Today on the episode 4 of the Network AF podcast, host Avi Freedman welcomes his longtime friend Elliot Noss. For 25 years, Elliot has been the CEO of Tucows, the internet services company with the second-largest domain registrar in the world.
Elliot is considered an outlier in the ISP industry, largely due to his transparency and for the stellar customer experiences he encourages through Tucows. On the podcast, he and Avi discuss:
Elliot says he’s always been a businessperson first and a geek second. At university, he would allow himself to take a “fun” course once per semester. One year that involved computer programming, where he says he spent a lot of time filling out punch cards with a pencil and putting them into a card reader.
While working in Toronto, he joined the ISP Infonautics, and he couldn’t believe they owned the TUCOWS domain name. That is, “The Ultimate Collection of Winsock Software,” something Elliot calls an “anachronistic acronym.” The company understood the importance of software downloads as a primary lead, and they bought the website from Scott Swedorski. However, they didn’t have anyone running it. When Elliot asked about it, building the business became his job. Eventually, Infonautics would rebrand as Tucows with Elliot as its figurehead.
Elliot has seen the entire computing and networking industry change during his 25 years at Tucows, including how people connect. Since the shareware days, the company has become expert providers in domain names, network solutions, fiber internet service, mobile virtual network operations and SaaS. This growth stems from its origins in inbound marketing and, as Elliot says, being smart enough to take people’s money when they wanted to advertise casinos and software. It was the best place in the world to advertise your shareware. Now Tucows has grown into a network of services, including Ting, Hover, OpenSRS, Enom, Epag and Ascio. Avi and Elliot discuss that growth in-depth.
Elliot says a foundation of Tucows’ growth and evolution is partly due to its emphasis on excellent customer support. Inspired by the customer-first ethos from dial-up ISPs back in the 90s, he adopted a stance to avoid what he calls the industry’s “dirty secret.” That is, half of support calls are billing-related.
To avoid that for Tucows, Elliot has always aimed to make the company’s services simple, reasonably priced and make billing as easy as possible. In turn, this significantly helps customers have a better experience, he says.
Since the second he interacted with it in the late 80s, Elliot has loved the digital world. In his words, he has “always felt like he owed a debt to the internet” for what it’s brought him.

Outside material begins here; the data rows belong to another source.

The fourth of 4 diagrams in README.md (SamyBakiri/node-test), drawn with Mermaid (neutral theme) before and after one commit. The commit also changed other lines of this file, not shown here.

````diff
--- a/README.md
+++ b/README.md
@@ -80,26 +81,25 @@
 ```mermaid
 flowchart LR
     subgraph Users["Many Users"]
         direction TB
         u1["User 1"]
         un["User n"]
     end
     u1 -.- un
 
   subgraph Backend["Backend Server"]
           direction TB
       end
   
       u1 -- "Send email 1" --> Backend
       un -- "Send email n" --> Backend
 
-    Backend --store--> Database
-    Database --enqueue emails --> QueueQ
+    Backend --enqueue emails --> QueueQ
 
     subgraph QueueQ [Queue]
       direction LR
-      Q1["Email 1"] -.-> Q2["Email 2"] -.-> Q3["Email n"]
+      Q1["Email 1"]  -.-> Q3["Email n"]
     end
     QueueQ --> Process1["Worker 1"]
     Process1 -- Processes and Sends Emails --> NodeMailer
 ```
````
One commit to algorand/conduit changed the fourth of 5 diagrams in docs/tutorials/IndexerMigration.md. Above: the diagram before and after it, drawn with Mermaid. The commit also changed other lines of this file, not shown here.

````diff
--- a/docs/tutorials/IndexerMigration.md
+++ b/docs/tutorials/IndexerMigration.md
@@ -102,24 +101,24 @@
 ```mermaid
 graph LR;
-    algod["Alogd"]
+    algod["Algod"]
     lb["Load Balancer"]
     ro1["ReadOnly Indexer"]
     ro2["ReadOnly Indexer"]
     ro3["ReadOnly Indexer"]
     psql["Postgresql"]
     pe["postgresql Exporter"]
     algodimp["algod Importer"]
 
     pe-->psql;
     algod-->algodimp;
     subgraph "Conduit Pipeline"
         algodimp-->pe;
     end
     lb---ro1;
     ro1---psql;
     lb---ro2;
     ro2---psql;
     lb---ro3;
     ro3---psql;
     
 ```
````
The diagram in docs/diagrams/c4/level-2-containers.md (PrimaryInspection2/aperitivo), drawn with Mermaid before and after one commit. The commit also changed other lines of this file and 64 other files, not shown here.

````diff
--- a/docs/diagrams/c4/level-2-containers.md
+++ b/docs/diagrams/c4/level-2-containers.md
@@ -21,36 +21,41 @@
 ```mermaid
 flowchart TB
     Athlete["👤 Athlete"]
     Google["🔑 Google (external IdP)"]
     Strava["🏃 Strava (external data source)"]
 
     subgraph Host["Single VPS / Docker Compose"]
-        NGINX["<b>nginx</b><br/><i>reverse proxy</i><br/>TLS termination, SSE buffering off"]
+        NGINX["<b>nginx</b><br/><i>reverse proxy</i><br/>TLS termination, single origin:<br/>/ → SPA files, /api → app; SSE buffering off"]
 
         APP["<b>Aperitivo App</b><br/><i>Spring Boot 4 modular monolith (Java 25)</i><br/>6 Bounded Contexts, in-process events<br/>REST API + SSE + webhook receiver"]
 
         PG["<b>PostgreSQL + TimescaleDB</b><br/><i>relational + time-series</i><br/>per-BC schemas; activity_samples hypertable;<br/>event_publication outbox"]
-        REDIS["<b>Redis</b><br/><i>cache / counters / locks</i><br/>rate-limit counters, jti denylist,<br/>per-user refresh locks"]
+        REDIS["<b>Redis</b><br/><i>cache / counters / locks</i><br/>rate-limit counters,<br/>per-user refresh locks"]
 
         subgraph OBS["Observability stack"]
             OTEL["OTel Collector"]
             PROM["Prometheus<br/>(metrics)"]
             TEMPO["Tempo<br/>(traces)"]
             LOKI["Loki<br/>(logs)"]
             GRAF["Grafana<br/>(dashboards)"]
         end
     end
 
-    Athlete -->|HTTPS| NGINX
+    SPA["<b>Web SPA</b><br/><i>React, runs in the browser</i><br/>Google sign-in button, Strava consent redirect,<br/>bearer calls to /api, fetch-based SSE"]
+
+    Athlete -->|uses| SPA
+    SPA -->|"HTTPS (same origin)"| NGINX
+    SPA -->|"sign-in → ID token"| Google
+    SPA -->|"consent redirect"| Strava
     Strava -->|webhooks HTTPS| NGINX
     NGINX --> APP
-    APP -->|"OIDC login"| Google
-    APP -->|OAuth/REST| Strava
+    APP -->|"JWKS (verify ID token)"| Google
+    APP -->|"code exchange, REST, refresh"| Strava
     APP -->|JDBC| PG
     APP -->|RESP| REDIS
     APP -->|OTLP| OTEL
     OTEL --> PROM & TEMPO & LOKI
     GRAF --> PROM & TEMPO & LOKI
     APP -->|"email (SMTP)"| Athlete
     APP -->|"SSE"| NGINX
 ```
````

As a result, he says he wants to fix some of the low-hanging fruit that makes the internet a dangerous place. He talks with Avi about some cybercrimes involving phishing, farming and spam, particularly being solvable at the DNS level.
By solving this, Elliot hopes it might inspire people to tackle bigger and broader problems. He states the only reason we haven’t yet begun to see these changes is because “big telecom and big media” have traditionally only seen the internet for its ability to deliver entertainment, and not its utility and infrastructure value.
Tucows has a ton of great employee reviews on Glassdoor that highlight the company’s impressive culture. Avi asks Elliot about it and what Tucows does to make people happy.
Elliot says culture is always in the little things: “It is the things you do when no one is looking, and it’s amazing that people complicate it beyond the golden rule. There are those for whom we will be the best work experience they will have in their life.”
Elliot says Tucows isn’t really for people who are only money driven, status-driven, or for those looking to be upwardly mobile in their titles changing all the time. At Tucows, people sometimes sit at the same job titles for eight or 10 years. The job responsibilities and scope increase every year, but the title stays the same.
He also always asks, “Do you love the internet?” It’s the kind of filter and prerequisite they’re looking for at Tucows. He adds that great people who are happy are necessary for great success.
Elliot’s career advice for his younger self includes two things he tells his children. The first being to “make sure you do what you love.” He says in today’s hyper-connected world, you’re competing with everyone, everywhere. “If you don’t love what you do, you won’t work hard. And if you don’t work hard, you won’t succeed. Full stop.”
The second offering of knowledge comes from a story his daughter hates about her first real job and not wanting people to dislike her. Elliot says, “This is really simple. If you make the people who you work with… if you make their jobs easier, they’re going to like you no matter how big of an expletive you are. If you make their jobs harder, they’re going to dislike you no matter how kind and sweet you are. Real simple.”